We remark that unlike the standard expansion , which is unsatisfactory in many aspects, Expansions (6) and (7) are quite advantageous in terms of accurate representation and convergence. The most remarkable feature of these series is the change of coefficients in such a way that the series provides a highly accurate expansion of the generating function for the selected truncation order. Integrals involving similar but complex functions can be evaluated as well by employing the extended forms of the above type series as presented in .
The series given in Equation (6) is used in the first part of the integration in (5) where .
Integrating by parts it can be shown that for an arbitrary value
Establishing separately and then adding all the terms give
Equation (11) can be expressed in a compact form as double summations.
The first part of integration in (5) has thus been evaluated in terms of the series introduced in (6). The second part of the integration is carried out by employing (7), which is convergent for .
Again integrating by parts successively we obtain for an arbitrary value
Starting from , which simply produces , we add the terms evaluated individually according to (14) for and obtain
Noting that the integral on the right is with integration variable u and expressing the summations in compact forms give
We now consider Equation (5) and make use of (12) and (16) so that
Evaluating the integral limits, rearranging, introducing a new running index , and gathering the terms multiplying together give
which in turn yields the series solution uniformly valid in the entire range of for the exponential integral .
4. Computed Results
Equation (18) is now used for sample computations made for different arguments or values of the lower limit of the integration x. Figure 1 shows the plot of versus x as computed from Equation (18) for the range . Table 1 compares the numerically computed and tabulated values taken from Abramowitz and Stegun [ , pp. 238-242] correct for nine decimal places. The relative error percentage is computed as . Obviously, the error decreases with increasing x and truncation order n. The latter is expected and normally increasing the truncation order for smaller x values decreases the error percentage but this was not possible due to computational capability limitations. For smaller x values the numbers computed in Equation (18) become large hence n cannot be increased further. For instance, for the maximum possible n is 10 and the corresponding relative error percentage is 1.56%1. This point is the only drawback of the present approach. Machines that can handle big numbers would have no such problem but the present code using double precision arithmetic (16 decimal points) is insufficient for desired accuracy.
Figure 1. as computed from Equation (18) for the range .
Table 1. values as given in Abramowitz and Stegun  and as computed by employing Equation (18) for a range of x values between 0.25 and 5.00.
Note however that for the nine decimal place accuracy is achieved and virtually maintained without need to increase further.

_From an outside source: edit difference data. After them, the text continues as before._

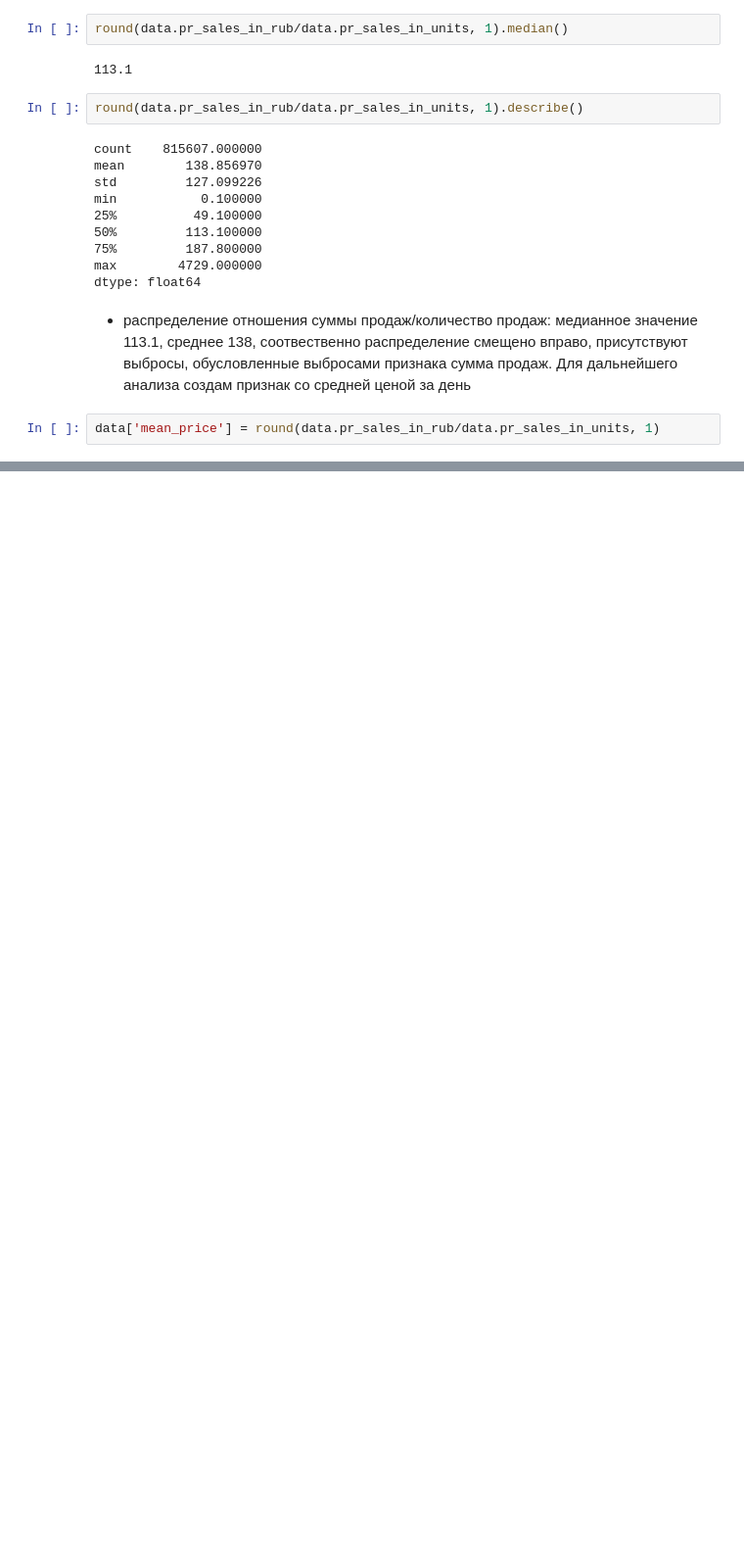
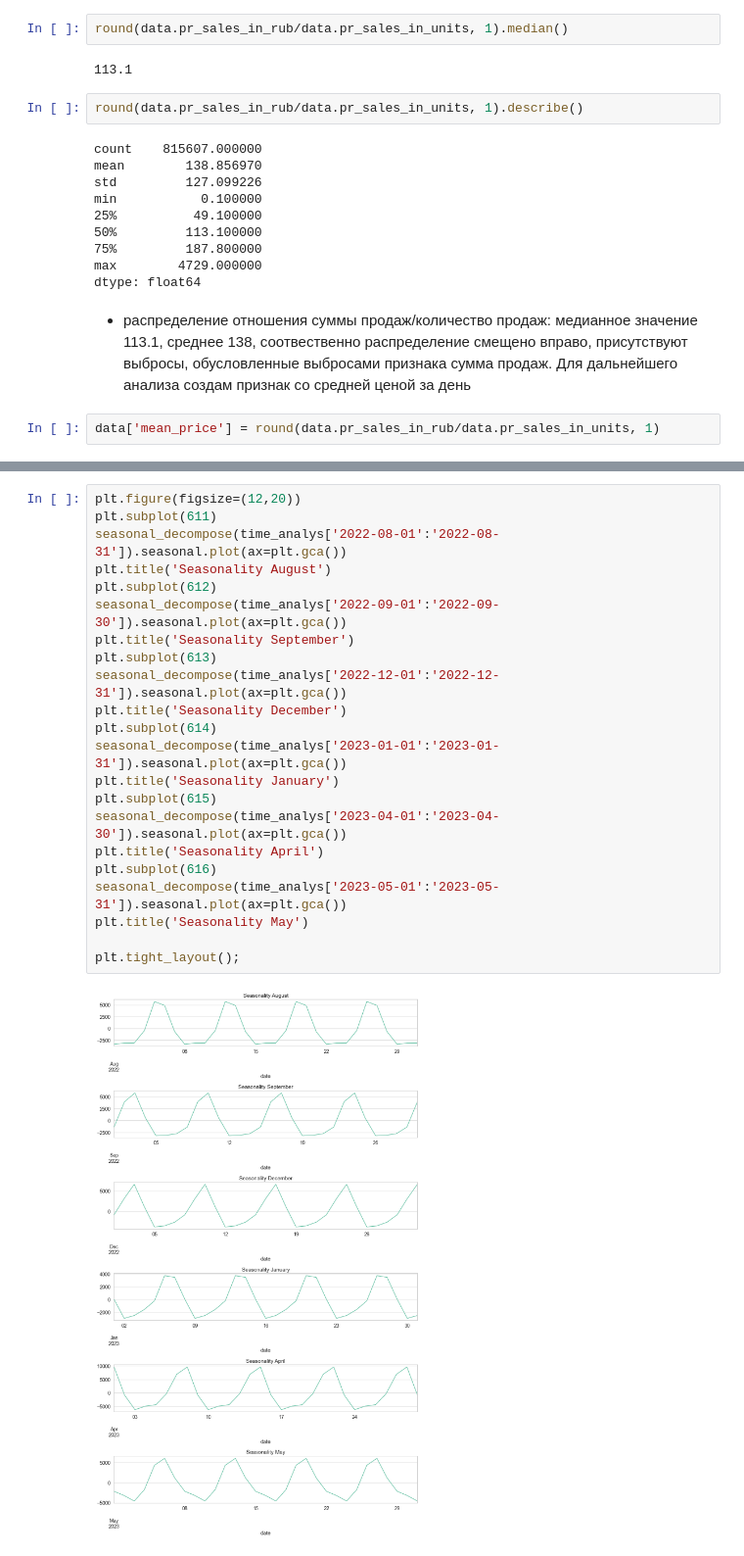
Before and after one commit to Zhuzha271/DS, a Jupyter notebook: lenta1.ipynb, the cells around one changed output, grey strips where cells are left out. Shown at 98% size. Cells and saved outputs as stored; diff of their text form; blank space fills up the shorter version.

```diff
--- a/lenta1.ipynb
+++ b/lenta1.ipynb
@@ -469,0 +463,24 @@ all_decompose
+# %%
+plt.figure(figsize=(12,20))
+plt.subplot(611)
+seasonal_decompose(time_analys['2022-08-01':'2022-08-31']).seasonal.plot(ax=plt.gca())
+plt.title('Seasonality August')
+plt.subplot(612)
+seasonal_decompose(time_analys['2022-09-01':'2022-09-30']).seasonal.plot(ax=plt.gca())
+plt.title('Seasonality September')
+plt.subplot(613)
+seasonal_decompose(time_analys['2022-12-01':'2022-12-31']).seasonal.plot(ax=plt.gca())
+plt.title('Seasonality December')
+plt.subplot(614)
+seasonal_decompose(time_analys['2023-01-01':'2023-01-31']).seasonal.plot(ax=plt.gca())
+plt.title('Seasonality January')
+plt.subplot(615)
+seasonal_decompose(time_analys['2023-04-01':'2023-04-30']).seasonal.plot(ax=plt.gca())
+plt.title('Seasonality April')
+plt.subplot(616)
+seasonal_decompose(time_analys['2023-05-01':'2023-05-31']).seasonal.plot(ax=plt.gca())
+plt.title('Seasonality May')
+
+plt.tight_layout();
+# %% [output]
+[figure, added]
```
Also changed, not shown: parts of 74 cells of this notebook.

The FORTRAN code used for computations is included in the appendix.
5. Concluding Remarks
Exponential integral is evaluated by employing a novel series expansion, which has much better convergence characteristics compared to the corresponding standard expansion. While different means of evaluating the exponential integral are available, new contributions of the present approach may be attributed to its originality, uniform validity in the entire range of positive real numbers, and its potential of extension to various integrals of similar type with real or complex polynomials in the denominator as treated in  and .
1For the same case the fourth-order approximation of Laguerre in (2) has 7.47% error.